But wait, there’s more: Omar Sy plays a struggling chef bent on avenging a past wrong, Matthew Rhys is a rival chef who cuts Jones down every chance he gets, and Emma Thompson is a well-heeled psychiatrist sporting an unflattering assortment of tent dresses and brogues. A kid gets into the act, too: Miller’s single mom has an adorable moppet of a daughter, one who appears to have emerged from the womb with the sophisticated palate of a fifty-year-old Le Meurice habitué. (She's pretty cute, and she’s played by Lexi Benbow-Hart.)
What figurative sauce, seasoning, condiment or rare truffle oil doesn’t find its way into Burnt? English chef Marcus Wareing and New York fixture Mario Batali served as consultants on the film, and though I can’t really say if it’s a realistic depiction of behind-the-scenes restaurant action, the actual cooking looks rather convincing. There’s lots of shouting and chaos and shaking of pans, though the picture isn’t as food-porny as you might expect: Wells gives us quick close-ups of prawns being bathed in butter and chunks of meat sizzling away, but never time enough to ogle any of this ravishingly styled food.

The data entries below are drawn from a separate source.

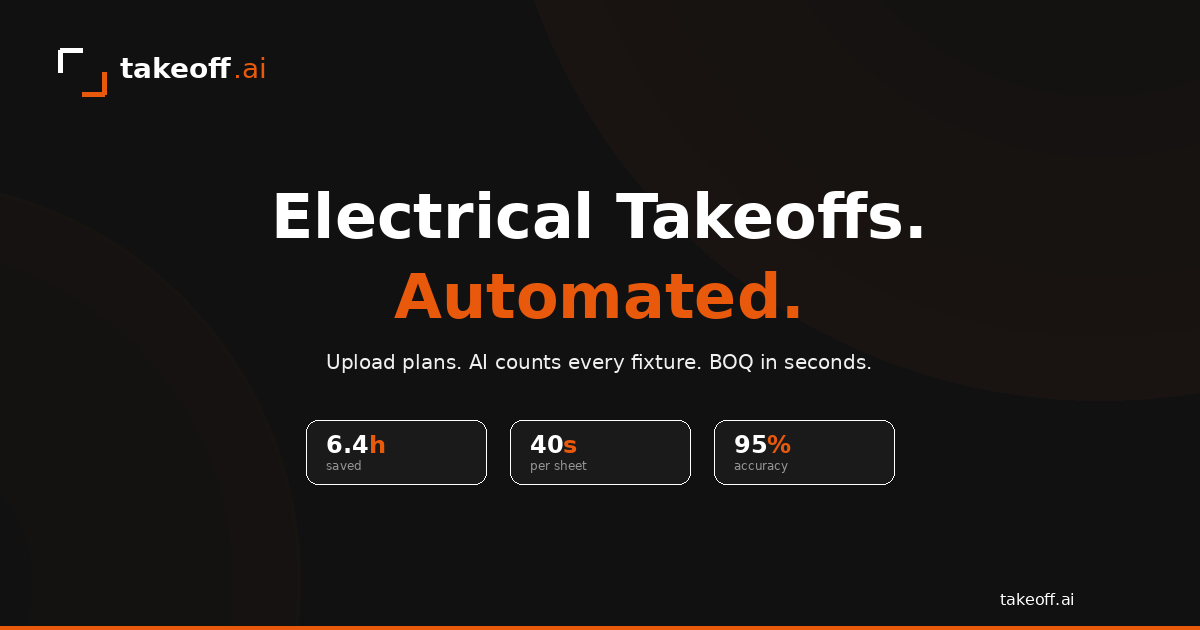
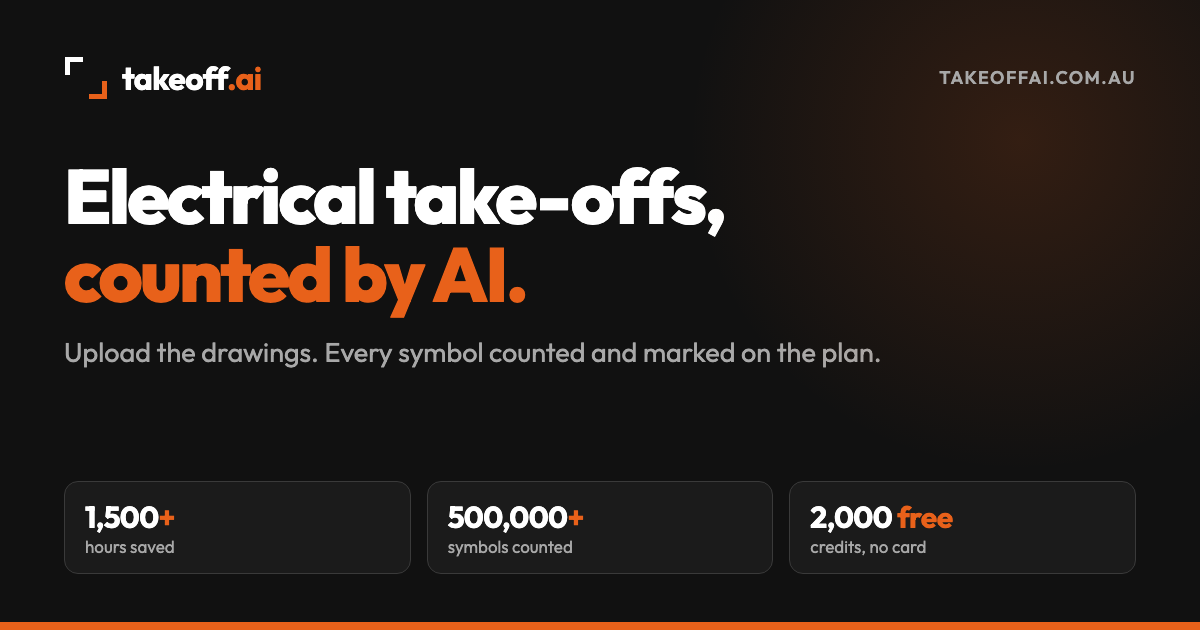
New link-preview images (software + estimating); drop 'two ex-sparkies' from home share text

diff --git a/index.html b/index.html
@@ -10,14 +10,14 @@
 <meta property="og:type" content="website">
 <meta property="og:url" content="https://www.takeoffai.com.au/">
 <meta property="og:title" content="TakeoffAI — AI Electrical Take-off Software for Australian Contractors">
-<meta property="og:description" content="Upload the drawings. AI counts every symbol and marks it on the plan. Free to start, no card. Built in Melbourne by two ex-sparkies.">
-<meta property="og:image" content="https://www.takeoffai.com.au/takeoffai_og_banner.png">
+<meta property="og:description" content="Upload the drawings. AI counts every symbol and marks it on the plan. Free to start, no card. Built in Melbourne for Australian electrical contractors.">
+<meta property="og:image" content="https://www.takeoffai.com.au/assets/og-takeoffai.png">
 <meta property="og:locale" content="en_AU">
 <meta property="og:site_name" content="TakeoffAI">
 <meta name="twitter:card" content="summary_large_image">
 <meta name="twitter:title" content="TakeoffAI — AI Electrical Take-off Software for Australian Contractors">
 <meta name="twitter:description" content="Upload the drawings. AI counts every symbol and marks it on the plan. Free to start, no card.">
-<meta name="twitter:image" content="https://www.takeoffai.com.au/takeoffai_og_banner.png">
+<meta name="twitter:image" content="https://www.takeoffai.com.au/assets/og-takeoffai.png">
 <script type="application/ld+json">
 {
   "@context": "https://schema.org",

diff --git a/estimating.html b/estimating.html
@@ -11,13 +11,13 @@
 <meta property="og:url" content="https://www.takeoffai.com.au/estimating">
 <meta property="og:title" content="TakeoffAI Estimating — outsourced electrical estimating, checked and priced by an experienced estimator">
 <meta property="og:description" content="Send us the plans. AI counts it in minutes, an experienced estimator prices it in your rates, and it's back in 24–72 hours, by your deadline or it's free.">
-<meta property="og:image" content="https://www.takeoffai.com.au/takeoffai_og_banner.png">
+<meta property="og:image" content="https://www.takeoffai.com.au/assets/og-estimating.png">
 <meta property="og:locale" content="en_AU">
 <meta property="og:site_name" content="TakeoffAI">
 <meta name="twitter:card" content="summary_large_image">
 <meta name="twitter:title" content="TakeoffAI Estimating — outsourced electrical estimating, checked and priced by an experienced estimator">
 <meta name="twitter:description" content="Send us the plans. We count it, price it in your rates and hand back a tender that's ready to send.">
-<meta name="twitter:image" content="https://www.takeoffai.com.au/takeoffai_og_banner.png">
+<meta name="twitter:image" content="https://www.takeoffai.com.au/assets/og-estimating.png">
 <script type="application/ld+json">
 {
   "@context": "https://schema.org",

diff --git a/product.html b/product.html
@@ -11,7 +11,7 @@
 <meta property="og:url" content="https://www.takeoffai.com.au/product">
 <meta property="og:title" content="How TakeoffAI Works — AI Electrical Take-off, Step by Step">
 <meta property="og:description" content="Upload a drawing set. AI reads the legend, counts every symbol and marks it on the plan. You review, then export a priced bill of quantities.">
-<meta property="og:image" content="https://www.takeoffai.com.au/takeoffai_og_banner.png">
+<meta property="og:image" content="https://www.takeoffai.com.au/assets/og-takeoffai.png">
 <meta property="og:locale" content="en_AU">
 <meta name="twitter:card" content="summary_large_image">
 <link rel="icon" type="image/svg+xml" href="/favicon.svg">

diff --git a/compare.html b/compare.html
@@ -11,7 +11,7 @@
 <meta property="og:url" content="https://www.takeoffai.com.au/compare">
 <meta property="og:title" content="TakeoffAI vs Groundplan vs ConEst vs Bluebeam — Which is right for Australian sparkies?">
 <meta property="og:description" content="Side-by-side comparison of electrical take-off software for Australian contractors. Pricing, AI counting, setup and what you get out.">
-<meta property="og:image" content="https://www.takeoffai.com.au/takeoffai_og_banner.png">
+<meta property="og:image" content="https://www.takeoffai.com.au/assets/og-takeoffai.png">
 <meta property="og:locale" content="en_AU">
 <meta name="twitter:card" content="summary_large_image">
 <script type="application/ld+json">

diff --git a/pricing.html b/pricing.html
@@ -11,7 +11,7 @@
 <meta property="og:url" content="https://www.takeoffai.com.au/pricing">
 <meta property="og:title" content="Pricing — TakeoffAI Electrical Take-off Software">
 <meta property="og:description" content="The software is free and every account starts with 2,000 credits. You only pay when the AI counts: plans from $149/mo, or pay as you go.">
-<meta property="og:image" content="https://www.takeoffai.com.au/takeoffai_og_banner.png">
+<meta property="og:image" content="https://www.takeoffai.com.au/assets/og-takeoffai.png">
 <meta property="og:locale" content="en_AU">
 <meta name="twitter:card" content="summary_large_image">
 <script type="application/ld+json">

diff --git a/demo.html b/demo.html
@@ -11,7 +11,7 @@
 <meta property="og:url" content="https://www.takeoffai.com.au/demo">
 <meta property="og:title" content="Book a Call — See TakeoffAI on Your Actual Plans">
 <meta property="og:description" content="30 minutes, your drawings, a real take-off run live. You keep the BOQ whether you sign up or not.">
-<meta property="og:image" content="https://www.takeoffai.com.au/takeoffai_og_banner.png">
+<meta property="og:image" content="https://www.takeoffai.com.au/assets/og-takeoffai.png">
 <meta property="og:locale" content="en_AU">
 <meta name="twitter:card" content="summary_large_image">
 <link rel="icon" type="image/svg+xml" href="/favicon.svg">

diff --git a/about.html b/about.html
@@ -11,7 +11,7 @@
 <meta property="og:url" content="https://www.takeoffai.com.au/about">
 <meta property="og:title" content="About TakeoffAI — Built by a Tradie in Melbourne">
 <meta property="og:description" content="One ex-tradie, one broken estimating process, and the tool he wished existed.">
-<meta property="og:image" content="https://www.takeoffai.com.au/takeoffai_og_banner.png">
+<meta property="og:image" content="https://www.takeoffai.com.au/assets/og-takeoffai.png">
 <meta property="og:locale" content="en_AU">
 <meta name="twitter:card" content="summary_large_image">
 <link rel="icon" type="image/svg+xml" href="/favicon.svg">

diff --git a/estimating-terms.html b/estimating-terms.html
@@ -12,7 +12,7 @@
 <meta property="og:url" content="https://www.takeoffai.com.au/estimating/terms">
 <meta property="og:title" content="Estimating Service Terms — TakeoffAI">
 <meta property="og:description" content="The terms for TakeoffAI Estimating: budget estimates, tender estimates, won-job packs and memberships.">
-<meta property="og:image" content="https://www.takeoffai.com.au/takeoffai_og_banner.png">
+<meta property="og:image" content="https://www.takeoffai.com.au/assets/og-takeoffai.png">
 <meta property="og:locale" content="en_AU">
 
 <link rel="shortcut icon" href="/favicon.svg">

diff --git a/privacy.html b/privacy.html
@@ -12,7 +12,7 @@
 <meta property="og:url" content="https://www.takeoffai.com.au/privacy">
 <meta property="og:title" content="Privacy Policy — TakeoffAI">
 <meta property="og:description" content="How TakeoffAI collects, uses, and protects your data. We never sell your data and your construction plans remain yours.">
-<meta property="og:image" content="https://www.takeoffai.com.au/takeoffai_og_banner.png">
+<meta property="og:image" content="https://www.takeoffai.com.au/assets/og-takeoffai.png">
 <meta property="og:locale" content="en_AU">
 
 <link rel="shortcut icon" href="/favicon.svg">

diff --git a/terms.html b/terms.html
@@ -12,7 +12,7 @@
 <meta property="og:url" content="https://www.takeoffai.com.au/terms">
 <meta property="og:title" content="Terms & Conditions — TakeoffAI">
 <meta property="og:description" content="The Terms and Conditions governing your use of the TakeoffAI platform.">
-<meta property="og:image" content="https://www.takeoffai.com.au/takeoffai_og_banner.png">
+<meta property="og:image" content="https://www.takeoffai.com.au/assets/og-takeoffai.png">
 <meta property="og:locale" content="en_AU">
 
 <link rel="shortcut icon" href="/favicon.svg">

diff --git a/CLAUDE.md b/CLAUDE.md
@@ -29,6 +29,7 @@ Shared files:
 - `pixel.js` — Meta Pixel init (pixel 1881764475868036, the only one), loaded on every page. Uses `window.TKA_FB_MATCH` for advanced matching when a page sets it (only `/estimating/thanks`).
 - `tracking.js` — loaded in every page's `<head>` before `pixel.js`. Keeps UTMs and click IDs (gclid, gbraid, wbraid, fbclid) from the landing URL for 90 days (`TKA.attribution()`), holds the Google tag (**on since 23 Nov 2026**: Google Ads AW-18590661187, conversions "Estimating – enquiry submitted" and "Call booked" with enhanced conversions; contact details are stripped from the page URL Google sees), fires "Call booked" (Google) and Meta `Schedule` on Cal.com popup/inline bookings, and passes UTMs into Cal.com (`TKA.calParams()`). New pages must include it.
 - `takeoffai-hero-animation.html` — the animated product demo embedded in an iframe on the home page.
+- Link-preview images (26 Nov 2026), 1200×630: `assets/og-takeoffai.png` (dark, software, used by most pages) and `assets/og-estimating.png` (off-white, `/estimating` only). `/how-it-works` and `/walkthrough` use their video stills. The old `takeoffai_og_banner.png` (had "takeoff.ai" as a URL and unapproved stats) is overwritten with the new software image in case anything still links to it. Built from HTML with headless Chrome (Outfit font); when stats change, rebuild and use a new filename so Facebook/ChatGPT don't serve the cached one, then re-scrape in Facebook's Sharing Debugger.
 - Video assets live in `assets/` and are committed to git (keep each under ~20 MB: re-encode with ffmpeg, 720p, CRF 23, `-movflags +faststart`). Source cuts of the VSL are in Jonah's Downloads (`takeoffai_vsl_short.mp4` is the 9:16 captioned master).
 - `api/estimating-lead.js` — Vercel function behind the estimating form: writes a row to the "TakeoffAI Lead CRM" sheet (Leads tab, Source = "Estimating page", at an explicit row because column A is hidden and the Sheets append API shifts rows right) and emails info@ via Resend. Needs Vercel env vars `GOOGLE_SA_EMAIL`, `GOOGLE_SA_PRIVATE_KEY` (from `../service_account.json`), `CRM_SHEET_ID`, `RESEND_API_KEY` (from `../.env`), optional `LEAD_NOTIFY_EMAIL`. Lead IDs start `web-est-` and Auto Email is written as `manual_contact`, which is what Grokbot's 8:05am cold emails skip on, so estimating leads never get the software emails.
 - Ad tracking on the job form (Nov 2026): tender deadline and plans link are optional ("No plans handy? Leave your details and we'll call you."); "How did you hear about us?" (optional) shows only when the visit has no UTM or click ID; hidden fields carry the UTMs, click IDs and `trade` (Electrical / HVAC). The function writes UTM source/medium/campaign/term/content, gclid, gbraid, wbraid, fbclid, How heard and Trade into their own Leads columns **found by header name** (Leads A–L are the Meta sync's, M–X are Grokbot's: never write by position past J); missing headers are added after the last used column. It also sends the Meta Conversions API `Lead` (hashed email/phone/name, deduplicated with the browser by `event_id`) when `META_CAPI_TOKEN` is set; `META_TEST_EVENT_CODE` (Preview only) routes test leads to Events Manager → Test events. A failed ad event never fails the submission.
@@ -41,7 +42,7 @@ Shared files:
 - The business is "TakeoffAI (ABN 97 395 522 316)". There is **no Pty Ltd**: never write "TakeoffAI Pty Ltd" (footers say "© 2026 TakeoffAI · ABN 97 395 522 316"; schema publisher/provider name is "TakeoffAI").
 - The `/estimating` job form (at step 2) and `/estimating/setup` have a required, unticked "I agree to the Estimating Service Terms" box; step 1 of the job form has none (it is only a contact enquiry). The function rejects step 2 and setup submissions without it and records terms agreed / version / time (Melbourne, to the second): in Notes on the Leads row for jobs, and in the last three columns of the Client setup tab. Both notification emails include them.
 - **No Simpro anywhere on the site** (as of 12 Sept 2026, at Simpro's request). All mentions, the `/simpro` page and its route were removed; the copy now talks about a priced bill of quantities exported to Excel/CSV/PDF instead. Don't reintroduce Simpro until Jonah says they're happy for it to appear.
-- Facts the copy relies on (verify in the app before changing): free account gives 2,000 credits, no card; commercial take-off = 1,000 credits, residential = 500; Solo $149/mo, Contractor $349/mo, Unlimited $749/mo (coming soon); packs 1,000/$100, 5,000/$450, 15,000/$1,275. Usage proof (Oct 2026, from Jonah): 1,000+ hours saved, 140,000+ symbols counted. No launch date or "since [year]" on the site (Jonah's call). "Australia's first/original" is not on the site either. Jonah is sourcing a customer testimonial to sit beside the 1,000+ stat; don't write one in the meantime.
+- Facts the copy relies on (verify in the app before changing): free account gives 2,000 credits, no card; commercial take-off = 1,000 credits, residential = 500; Solo $149/mo, Contractor $349/mo, Unlimited $749/mo (coming soon); packs 1,000/$100, 5,000/$450, 15,000/$1,275. Usage proof (26 Nov 2026, from the production database via the TakeoffAI chat; replaces Oct's 1,000+ / 140,000+): 1,500+ hours saved (3,693 sheets counted × ~30 min manual each; Jonah's pick), 500,000+ symbols counted (marker-backed counts only, customer orgs, own accounts excluded). Also available: 880+ take-offs completed, 48,000+ m of cable runs measured. These grow fast (≈125,000 symbols in Oct alone): re-check every month or two. So far only `assets/og-takeoffai.png` (the share image) uses them; Jonah asked for just the banners on 26 Nov, so `index.html` (hero badge, stat) and `how-it-works.html` (chips, stat) still say 1,000+ / 140,000+ until he says to update them. No launch date or "since [year]" on the site (Jonah's call). "Australia's first/original" is not on the site either. Jonah is sourcing a customer testimonial to sit beside the 1,000+ stat; don't write one in the meantime.
 - Estimating service facts (Jonah, 2 Nov 2026; replaces the 30 Oct "$497" pricing, which must not reappear, nor "$750 starting price" or "per house"): commercial full tender priced by electrical contract value, ex GST (Jonah, 18 Nov 2026, set from real jobs; replaces the 2 Nov six-band list of $595/$750/$1,150/$1,650/$2,250/from $3,000, which must not reappear): under $100K $395, $100K–$300K $595, $300K–$750K $895, over $750K from $1,295 (quoted). The form's job-size bands match these four. Never publish which client jobs the bands were based on. Residential: up to 5 sheets $299, 6–15 sheets $449, larger quoted. Budget estimate about half price, back in 24–48 hours. Membership teaser (4 Nov 2026): "Sending us a few jobs a month? Memberships save around 20%, with priority turnaround and TakeoffAI included." No membership price on the site ($1,690/mo was removed). The page says every estimate is "checked and priced by an experienced estimator" (Jonah, 23–24 Nov 2026): don't claim in-house, in Australia, or never farmed out/offshore. The page uses "outsourced electrical estimating" in the searcher's voice ("outsource your estimating"), never "we outsource". Speed is the lead message (Jonah, 19 Nov 2026): tenders "back in 24–72 hours", always by the deadline and at least 48 hours before close (the 48–72 hour wording is replaced). Proof line: "We estimated a 30-storey apartment building in one day" (no client name), addenda re-priced the same day, RFIs on day 1, allowances not lazy exclusions. "$110K+ a year in salary alone" for an estimator; price and turnaround confirmed "the same business day"; guarantee "back by your deadline or it's free" with the fine print linking to `/estimating/terms`. Don't show yearly deals, payment plans, setup fees or competitor names. No file upload on the form yet, link or email only; the form asks for job size (contract value band or sheet count) and the handler writes it into Notes.
 - Two CTAs everywhere, equal weight: "Try it free" → `https://app.takeoffai.com.au/signup` and "Book a call" → `/demo` (on the home page, `#book-call`, which has the Cal.com embed).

We are expected, of course, to ogle Cooper’s Jones, looking surly and scruffy and bedroom-ready, even when — maybe especially when — he’s toiling in the kitchen. His arrogance is presented as swoon-worthy swagger. He doesn’t really sweat; he merely gets dewy. But when he’s finally humbled — as all alpha antiheroes inevitably must be — he’s actually less appealing than when he was a full-on jerk.
Overcharred on the outside and soggy in the middle, Burnt just can’t get it right. Back to the kitchen with it.